◆ TASK GOAL
Below are entries; work out how many of their lines hold "secretary", giving only that number.

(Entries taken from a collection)
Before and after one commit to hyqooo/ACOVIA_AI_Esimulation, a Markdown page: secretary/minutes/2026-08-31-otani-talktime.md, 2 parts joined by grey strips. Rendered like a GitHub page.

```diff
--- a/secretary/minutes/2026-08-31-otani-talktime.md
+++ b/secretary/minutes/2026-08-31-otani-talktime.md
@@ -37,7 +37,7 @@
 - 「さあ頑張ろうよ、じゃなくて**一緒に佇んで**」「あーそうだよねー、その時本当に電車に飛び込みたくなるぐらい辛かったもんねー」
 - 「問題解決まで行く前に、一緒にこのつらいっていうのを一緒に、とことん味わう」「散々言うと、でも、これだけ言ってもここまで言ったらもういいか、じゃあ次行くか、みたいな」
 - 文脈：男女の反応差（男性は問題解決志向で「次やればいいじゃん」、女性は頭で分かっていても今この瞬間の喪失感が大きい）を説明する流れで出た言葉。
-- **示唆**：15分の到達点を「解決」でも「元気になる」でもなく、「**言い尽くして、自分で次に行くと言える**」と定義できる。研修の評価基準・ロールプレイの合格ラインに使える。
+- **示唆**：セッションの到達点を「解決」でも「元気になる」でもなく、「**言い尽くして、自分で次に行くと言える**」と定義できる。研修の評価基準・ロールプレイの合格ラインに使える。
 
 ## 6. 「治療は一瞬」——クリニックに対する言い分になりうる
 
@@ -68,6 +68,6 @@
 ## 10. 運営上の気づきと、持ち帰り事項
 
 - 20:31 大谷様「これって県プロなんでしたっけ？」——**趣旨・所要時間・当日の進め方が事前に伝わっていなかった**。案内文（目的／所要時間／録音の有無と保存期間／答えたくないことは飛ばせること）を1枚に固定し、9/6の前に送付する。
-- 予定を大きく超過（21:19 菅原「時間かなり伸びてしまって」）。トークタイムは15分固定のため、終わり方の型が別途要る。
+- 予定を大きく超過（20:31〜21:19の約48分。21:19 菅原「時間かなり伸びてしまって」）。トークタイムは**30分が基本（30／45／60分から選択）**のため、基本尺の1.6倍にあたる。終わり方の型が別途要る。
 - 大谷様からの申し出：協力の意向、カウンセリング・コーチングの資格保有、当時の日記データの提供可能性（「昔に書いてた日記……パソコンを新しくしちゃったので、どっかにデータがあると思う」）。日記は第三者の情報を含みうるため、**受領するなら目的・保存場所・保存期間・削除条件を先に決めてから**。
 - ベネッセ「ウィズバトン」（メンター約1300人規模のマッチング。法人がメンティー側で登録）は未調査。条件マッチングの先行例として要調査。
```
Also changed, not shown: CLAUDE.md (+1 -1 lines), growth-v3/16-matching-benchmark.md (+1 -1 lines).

◆ SOLUTION TO THIS PROBLEM
3